## WHAT YOU WILL DO
What you return must match the records word for word, except that pictures are dropped.

## EXTRACTED MATERIAL
※ ※ ※
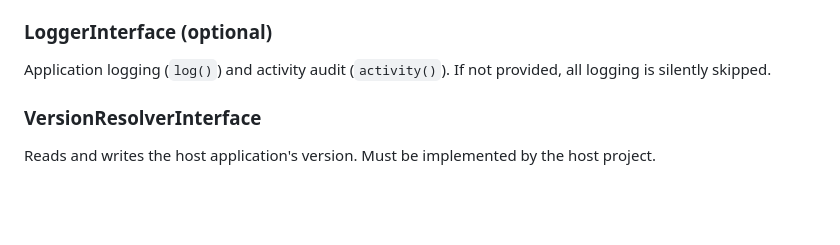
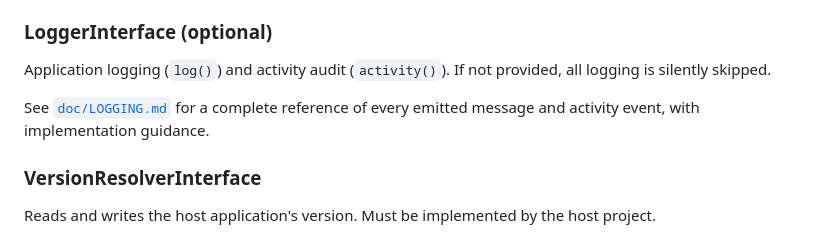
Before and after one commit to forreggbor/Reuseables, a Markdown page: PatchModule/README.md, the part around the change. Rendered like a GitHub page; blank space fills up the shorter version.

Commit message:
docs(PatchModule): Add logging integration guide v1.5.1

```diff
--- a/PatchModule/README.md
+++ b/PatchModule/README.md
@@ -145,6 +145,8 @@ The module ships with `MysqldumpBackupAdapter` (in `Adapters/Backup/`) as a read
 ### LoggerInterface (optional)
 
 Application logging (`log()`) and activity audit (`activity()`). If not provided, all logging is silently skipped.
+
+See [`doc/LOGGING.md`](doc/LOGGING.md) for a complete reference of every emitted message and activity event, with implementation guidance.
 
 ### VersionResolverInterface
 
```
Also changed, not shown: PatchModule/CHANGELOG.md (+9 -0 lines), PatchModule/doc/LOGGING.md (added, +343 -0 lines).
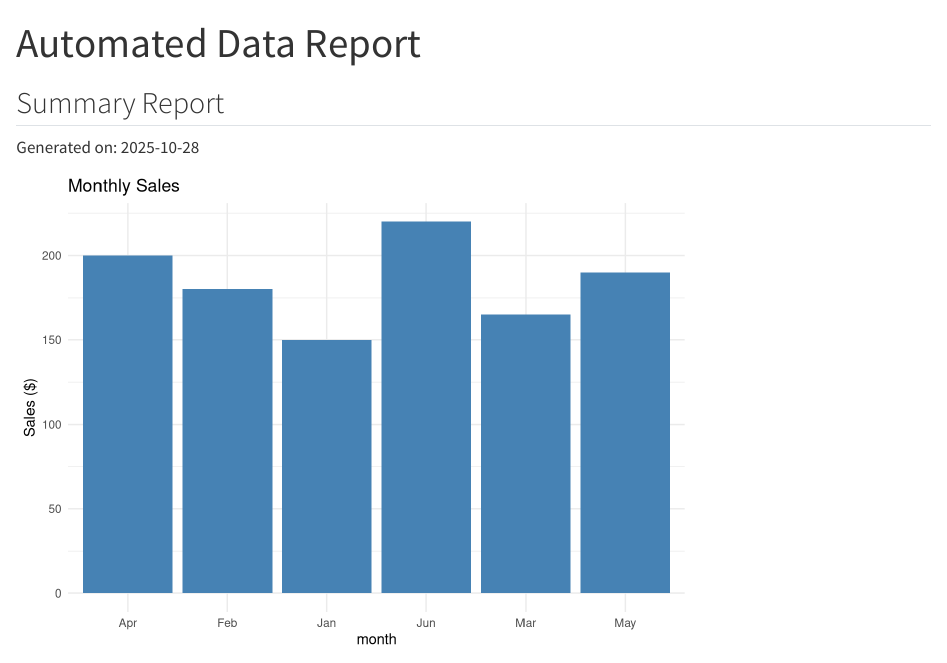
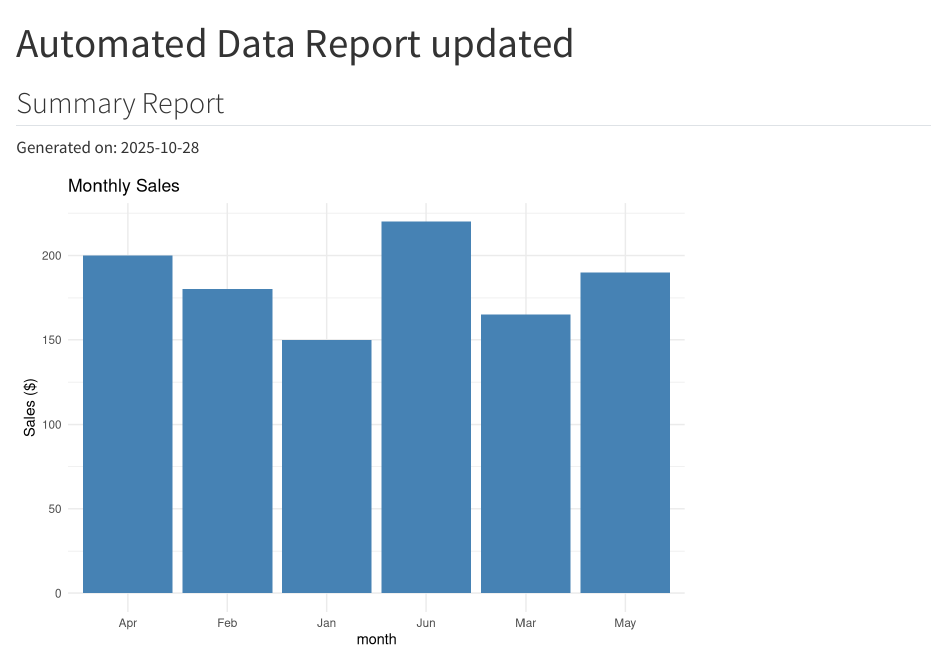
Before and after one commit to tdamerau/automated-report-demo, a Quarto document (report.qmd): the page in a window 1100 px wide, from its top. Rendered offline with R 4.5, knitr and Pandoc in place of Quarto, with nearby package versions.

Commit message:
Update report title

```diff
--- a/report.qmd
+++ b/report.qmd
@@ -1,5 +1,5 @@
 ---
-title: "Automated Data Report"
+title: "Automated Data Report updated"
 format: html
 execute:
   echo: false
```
※ ※ ※
## YOUR SOLUTION
Before and after one commit to forreggbor/Reuseables, a Markdown page: PatchModule/README.md, the part around the change. Rendered like a GitHub page; blank space fills up the shorter version.

Commit message:
docs(PatchModule): Add logging integration guide v1.5.1

```diff
--- a/PatchModule/README.md
+++ b/PatchModule/README.md
@@ -145,6 +145,8 @@ The module ships with `MysqldumpBackupAdapter` (in `Adapters/Backup/`) as a read
 ### LoggerInterface (optional)
 
 Application logging (`log()`) and activity audit (`activity()`). If not provided, all logging is silently skipped.
+
+See [`doc/LOGGING.md`](doc/LOGGING.md) for a complete reference of every emitted message and activity event, with implementation guidance.
 
 ### VersionResolverInterface
 
```
Also changed, not shown: PatchModule/CHANGELOG.md (+9 -0 lines), PatchModule/doc/LOGGING.md (added, +343 -0 lines).
Before and after one commit to tdamerau/automated-report-demo, a Quarto document (report.qmd): the page in a window 1100 px wide, from its top. Rendered offline with R 4.5, knitr and Pandoc in place of Quarto, with nearby package versions.

Commit message:
Update report title

```diff
--- a/report.qmd
+++ b/report.qmd
@@ -1,5 +1,5 @@
 ---
-title: "Automated Data Report"
+title: "Automated Data Report updated"
 format: html
 execute:
   echo: false
```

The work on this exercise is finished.